Stepping by the Spirit



Dr. David Eckman takes an in-depth look at what it means to keep in step with the Spirit.

So far, Galatians has used the most inclusive term of all, "walking," to describe the over-all work of the Spirit. A part of walking is Spirit leading. That is when we respond to the influence of the fruit of the Spirit—love, joy, peace, and other positive qualities—in our lives. Another term appears in Galatians 5:25 that deals with particular, concrete circumstances we need to address spiritually. That is called "Spirit stepping." Now verse 25 says:

And if we are living by the Spirit, also by the Spirit, let's keep in step.

Now that word for step is stoikeo which is different than the Greek word for walk. Stoikeo refers to an inch-by-inch, short step-by-step keeping of principles. Walking refers to organizing our life. With this word stoikeo, we make sure that each step we're taking is in harmony with love, joy and peace. We must apply the ministry of the Spirit to each of our relationships in life. Love, joy and peace should be carried into every aspect of our dealings with people. So if we face a difficult phone call, or an uncomfortable conversation, or a stress at work, we need to be sure we are "putting our best foot forward," in this case it is our spiritual foot.

What this means is that spirituality is a highly subjective business. We've got to be in touch with our emotions. We've got to be able to recognize what a negative mood is, what guilt is, what shame is, we've got to view it as an enemy, we've got to view it as a spiritual issue that we have to take to God the Father. We have to recognize that He views us through the Son, and not the way we feel. We have to stand outside of our emotions and stand in Christ relating to God the Father.

Now why is it so important to be sensitive to what we are feeling? The works of the flesh are highly emotional and the fruit of the Spirit is powerfully emotional. We need to know the source of the different feelings floating through us.

If we went to a psychiatric emergency ward, having an emotional collapse, the first thing they would want to sort out is, "Can this person stand outside their emotions and describe what's going on inside? Or have they just become one big emotion?" If one can still stand outside and describe it, they'll say, "There is hope for this person." In the psychological world, being self-observant is important. In spiritual realities, being self-observant is also critical.
When the person becomes the negative emotion, then the counseling profession will consider using medicines. The brain has become submerged in negative emotions. Spirituality begins when we stop living by negative moods and lust. Life needs to be lived out of a relationship to the Father.
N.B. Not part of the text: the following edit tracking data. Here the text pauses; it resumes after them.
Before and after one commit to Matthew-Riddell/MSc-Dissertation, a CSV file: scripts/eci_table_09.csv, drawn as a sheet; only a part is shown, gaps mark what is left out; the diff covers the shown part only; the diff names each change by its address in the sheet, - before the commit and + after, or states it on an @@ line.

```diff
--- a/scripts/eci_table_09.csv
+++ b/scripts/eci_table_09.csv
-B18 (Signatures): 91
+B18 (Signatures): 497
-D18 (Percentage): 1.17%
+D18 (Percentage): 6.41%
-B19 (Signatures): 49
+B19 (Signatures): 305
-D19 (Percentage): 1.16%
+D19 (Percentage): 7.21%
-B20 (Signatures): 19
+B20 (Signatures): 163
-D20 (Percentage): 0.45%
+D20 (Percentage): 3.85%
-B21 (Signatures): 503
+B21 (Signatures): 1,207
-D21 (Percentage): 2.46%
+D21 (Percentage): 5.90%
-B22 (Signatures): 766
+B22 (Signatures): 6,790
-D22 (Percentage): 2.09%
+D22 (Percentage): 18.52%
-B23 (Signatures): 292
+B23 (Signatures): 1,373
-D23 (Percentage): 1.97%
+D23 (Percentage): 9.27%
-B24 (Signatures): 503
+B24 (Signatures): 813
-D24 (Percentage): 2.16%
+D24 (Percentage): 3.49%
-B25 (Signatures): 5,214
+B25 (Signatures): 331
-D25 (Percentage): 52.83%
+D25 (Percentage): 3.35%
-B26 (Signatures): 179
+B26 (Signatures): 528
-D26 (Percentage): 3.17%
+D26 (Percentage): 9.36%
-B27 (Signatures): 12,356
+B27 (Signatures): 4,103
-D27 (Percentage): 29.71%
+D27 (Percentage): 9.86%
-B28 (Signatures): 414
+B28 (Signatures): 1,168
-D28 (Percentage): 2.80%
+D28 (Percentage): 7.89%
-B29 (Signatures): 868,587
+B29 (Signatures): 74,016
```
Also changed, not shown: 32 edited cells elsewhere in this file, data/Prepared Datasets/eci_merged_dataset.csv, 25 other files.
The flesh works with negative feelings. The Spirit leads us along by positive feelings. Being a Spirit-led person simply means that we're habituated to live off of love, joy and peace. The maturing Christian who is becoming familiar with the Spirit's leading knows how to apply, in a detailed way, love, joy and peace to all the relationships of life. The growing person knows how to take a negative mood, like discontent, that comes from the flesh, and knows how to dissipate it by having an intelligent, spiritual conversation with the Father. All of this revolves around emotions.

The flesh has an atmosphere of its own that we need to be able to recognize, and we need to be rather tough with ourselves. We may not be able to shake these things fast, but we've got to be straightforward with ourselves. The flesh produces moods, passivity, negative emotional atmospheres, and strong desires to do wrong. It also produces a perspective. Romans 8:7-8 tells us that the flesh, over time, will produce a perspective:
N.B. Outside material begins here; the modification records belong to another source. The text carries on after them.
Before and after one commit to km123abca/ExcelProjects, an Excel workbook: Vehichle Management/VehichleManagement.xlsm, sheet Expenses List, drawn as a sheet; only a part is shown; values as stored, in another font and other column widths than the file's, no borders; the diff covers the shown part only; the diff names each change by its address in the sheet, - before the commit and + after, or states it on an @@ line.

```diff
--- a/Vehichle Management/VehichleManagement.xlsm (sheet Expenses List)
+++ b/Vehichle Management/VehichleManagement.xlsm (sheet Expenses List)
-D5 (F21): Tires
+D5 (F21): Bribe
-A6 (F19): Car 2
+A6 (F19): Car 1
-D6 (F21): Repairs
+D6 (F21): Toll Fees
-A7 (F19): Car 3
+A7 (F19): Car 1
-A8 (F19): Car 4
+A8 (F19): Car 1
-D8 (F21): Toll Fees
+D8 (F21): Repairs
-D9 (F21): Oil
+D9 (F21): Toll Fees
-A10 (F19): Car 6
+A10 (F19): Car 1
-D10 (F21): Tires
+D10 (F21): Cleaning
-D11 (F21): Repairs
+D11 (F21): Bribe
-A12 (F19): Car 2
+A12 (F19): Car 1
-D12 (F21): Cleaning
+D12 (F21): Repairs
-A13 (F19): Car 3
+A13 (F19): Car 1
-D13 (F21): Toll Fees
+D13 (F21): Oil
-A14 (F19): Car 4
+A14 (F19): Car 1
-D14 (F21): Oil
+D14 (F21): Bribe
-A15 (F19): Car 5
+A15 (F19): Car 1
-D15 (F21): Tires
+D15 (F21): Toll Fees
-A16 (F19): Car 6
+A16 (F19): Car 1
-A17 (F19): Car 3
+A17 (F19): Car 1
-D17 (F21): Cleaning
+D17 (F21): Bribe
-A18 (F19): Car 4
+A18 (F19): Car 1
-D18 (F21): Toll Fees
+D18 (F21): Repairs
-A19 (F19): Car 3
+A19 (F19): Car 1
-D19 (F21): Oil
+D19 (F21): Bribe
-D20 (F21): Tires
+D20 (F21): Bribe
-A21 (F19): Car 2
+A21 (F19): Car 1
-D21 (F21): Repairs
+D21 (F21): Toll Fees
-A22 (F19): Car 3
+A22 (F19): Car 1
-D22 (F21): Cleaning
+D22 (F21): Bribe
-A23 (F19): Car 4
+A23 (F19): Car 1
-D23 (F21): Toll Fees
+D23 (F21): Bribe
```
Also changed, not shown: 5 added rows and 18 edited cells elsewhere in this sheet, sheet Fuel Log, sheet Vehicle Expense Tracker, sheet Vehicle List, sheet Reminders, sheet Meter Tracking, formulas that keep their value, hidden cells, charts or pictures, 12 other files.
Therefore the perspective, or the understanding of the flesh is death for it is not subject to the Law of God.

That word "perspective" is the mindset. The flesh will produce a vague, hopeless, passive, negative mindset, that says this is all that life has. The person will be imprisoned in the moods and the strong desires of the flesh, with a limited mindset where God really doesn't practically exist. God is not included, so that perspective of the flesh has to be challenged, radically and bravely challenged. Then the flesh produces works (Galatians 5:19-21). The flesh will produce ways of handling life. For instance, people will handle relationships by becoming sexually active or hating people.

A Christian has to become an expert at spotting the moods of the flesh and skilled at transitioning to the fruit of the Spirit. The presence of the fruit of the Spirit (the essential elements are love - a delight in others, joy - a deep satisfaction with life, and peace - an absence of inner-turmoil) keys us into the fact that we're relating properly to God. If you say to yourself, "I'm not satisfied with life, I'm not peaceful and I really don't like people," I would say your understanding of Christianity and of God as a Father is deficient. You have an improper understanding of who God the Father is, and how God views you in Christ. None of us have a perfect understanding, but we should have a growing understanding.
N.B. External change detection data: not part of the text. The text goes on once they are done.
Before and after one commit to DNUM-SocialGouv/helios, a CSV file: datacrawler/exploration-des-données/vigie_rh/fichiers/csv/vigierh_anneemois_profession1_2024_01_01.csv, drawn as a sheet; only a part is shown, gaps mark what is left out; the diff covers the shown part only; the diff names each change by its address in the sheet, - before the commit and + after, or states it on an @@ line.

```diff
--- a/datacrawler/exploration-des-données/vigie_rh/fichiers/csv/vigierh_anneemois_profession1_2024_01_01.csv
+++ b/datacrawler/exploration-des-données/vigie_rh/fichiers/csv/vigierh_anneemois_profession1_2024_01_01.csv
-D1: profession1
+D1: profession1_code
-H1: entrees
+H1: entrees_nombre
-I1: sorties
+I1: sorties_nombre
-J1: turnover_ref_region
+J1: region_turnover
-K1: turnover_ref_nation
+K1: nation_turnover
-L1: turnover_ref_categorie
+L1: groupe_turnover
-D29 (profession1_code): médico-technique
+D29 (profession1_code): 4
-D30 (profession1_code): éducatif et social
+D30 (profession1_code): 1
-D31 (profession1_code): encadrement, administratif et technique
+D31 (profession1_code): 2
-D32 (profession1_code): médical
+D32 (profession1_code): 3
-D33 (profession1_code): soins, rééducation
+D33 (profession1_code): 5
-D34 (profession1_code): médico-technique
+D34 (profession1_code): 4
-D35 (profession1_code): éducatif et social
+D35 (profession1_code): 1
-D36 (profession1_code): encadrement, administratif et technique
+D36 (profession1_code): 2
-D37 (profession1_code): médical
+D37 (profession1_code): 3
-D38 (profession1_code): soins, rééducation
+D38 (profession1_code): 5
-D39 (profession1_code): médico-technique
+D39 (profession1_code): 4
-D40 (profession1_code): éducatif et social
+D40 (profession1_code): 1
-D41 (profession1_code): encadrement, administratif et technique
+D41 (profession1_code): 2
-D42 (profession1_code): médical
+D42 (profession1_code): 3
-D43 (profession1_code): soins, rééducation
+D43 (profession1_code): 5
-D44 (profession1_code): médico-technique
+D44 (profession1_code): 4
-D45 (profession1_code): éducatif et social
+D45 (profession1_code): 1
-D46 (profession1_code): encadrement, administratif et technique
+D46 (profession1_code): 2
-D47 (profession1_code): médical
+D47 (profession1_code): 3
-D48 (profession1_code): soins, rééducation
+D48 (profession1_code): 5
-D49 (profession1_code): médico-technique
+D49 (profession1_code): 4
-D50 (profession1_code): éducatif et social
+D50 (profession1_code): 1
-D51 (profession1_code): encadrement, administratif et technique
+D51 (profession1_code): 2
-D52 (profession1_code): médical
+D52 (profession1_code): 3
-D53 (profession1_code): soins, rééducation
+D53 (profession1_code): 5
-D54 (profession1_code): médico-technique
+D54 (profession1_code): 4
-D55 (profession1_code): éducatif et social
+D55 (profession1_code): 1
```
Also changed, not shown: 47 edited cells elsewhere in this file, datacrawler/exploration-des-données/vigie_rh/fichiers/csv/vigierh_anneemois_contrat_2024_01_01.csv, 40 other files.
How do we access this in an emotionally rich way? We first have to understand the doctrine. Christ satisfied God. Secondly, we are worth a Son to this Father. Thirdly, we are in Christ. On the basis of those realities, we can begin to bring the circle of our lives under the Spiritís ministry. As we do so, the Spirit will lead us by emotional promptings, and loving insights. Going through life, we need to learn how to meet individual, concrete problems as we are influenced by the Spirit. This is called taking steps by the Spirit.

Is it okay for a person to be controlled by emotions? Why or why not?

Do you know someone who actively displays the qualities of love, joy and peace in their life? What is this person like? How do you feel when you are around them?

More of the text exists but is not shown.